But Burma has changed in the last few years, and China has been uncharacteristically slow to realize the import of this. China has arrogantly, and with deep hubris, assumed Burma’s now nominally-civilian government, with its backing by the military elite whose roots in power stretch back to 1962, would facilitate Beijing’s long-term plans to open trade routes into the Indian Ocean through infrastructure investments, hydropower, oil and gas projects that predominantly benefit China, rubber plantations in Northeast Burma, and unchecked illegal Chinese migration to the north. Major arms sales and military assistance since 1988 have greased the wheels of this relationship.

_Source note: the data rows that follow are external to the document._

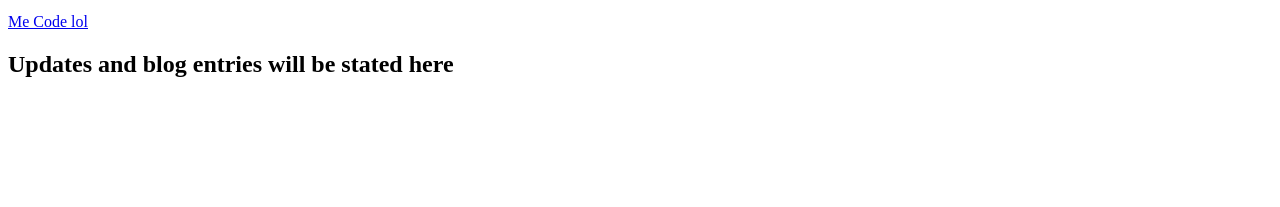
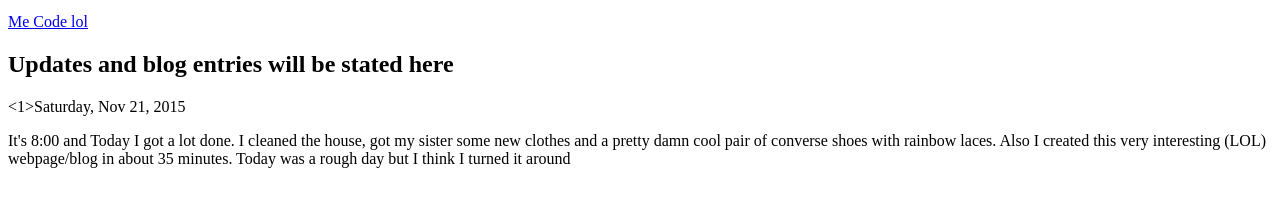
Before and after one commit to domenicode/Website, a plain HTML site: page index.html in a window 1280 px wide. Shown: the part 553-760 px from the top of the page. Drawn offline with Linux system fonts and the light colour scheme.

Commit message:
first commit

```diff
--- a/index.html
+++ b/index.html
@@ -18,5 +18,9 @@
 	  <a href= "https://github.com/domenicode"> Me Code lol</a>
 	  <h2>Updates and blog entries will be stated here</h2>
 
+	  	<1>Saturday, Nov 21, 2015</1>
+
+	  	<p>It's 8:00 and Today I got a lot done. I cleaned the house, got my sister some new clothes and a pretty damn cool pair of converse shoes with rainbow laces. Also I created this very interesting (LOL) webpage/blog in about 35 minutes. Today was a rough day but I think I turned it around</p>
+
  	</body>
 </html>
```
Also changed, not shown: 1 other file.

Isolated by Western sanctions and perceived as a basket case internationally, Burma was thought to be in Beijing’s clutches. But a flawed democratic election in 2010 sparked a process long planned by Burma’s military leaders to advance the presence of a democratic current and fool the West into supporting it, and thus balance the perception of the country’s dependence on China with a new opening to the West. This worked. Burma’s leaders, still supported by the military, have reaped international kudos for their purported but questionable progress on democratic openings. Little real change has been effected, and growing animus over Chinese investments in resource extraction and land use only has fueled anti-Chinese sentiment.

To her credit, Suu Kyi refrained from denouncing Chinese investment in Burma outright after she was released from nearly two-decades of house arrest. She rightly criticized the former military government for agreeing to joint projects with Chinese companies that were unpopular with the general public. Burmese political elites cravenly played into long-simmering anti-Chinese sentiment, especially as the past three years of anti-Muslim violence and hate-speech seized international attention, obscuring growing anti-Chinese resentment fueled by conflict between the Burmese army and the ethnic Kokang Chinese rebels on the northern border. Burmese ultra-nationalist Buddhist monks are agitating this anti-Chinese rhetoric, casting border conflicts as a Chinese-backed invasion.

Suu Kyi’s visit, from Beijing’s perspective, is best characterized as a scramble of correction and hedging bets to secure investment in long-term assurances of China’s interest in Burma. It reflects Beijing’s disturbance with a perceived betrayal by the Burmese military to facilitate Western business interests. The sad reality is that despite widespread popularity, Suu Kyi is constitutionally barred from being president, and the elections of 2015 in Burma cannot guarantee a credible democratic government will be formed in March 2016, because the Burmese military still commands so much legal and effective power.

By courting Suu Kyi, Beijing is cultivating an opposition figure that has no ability to guarantee that it can secure their long-term interests. This visit is an exercise in desperation and self-interest by both parties.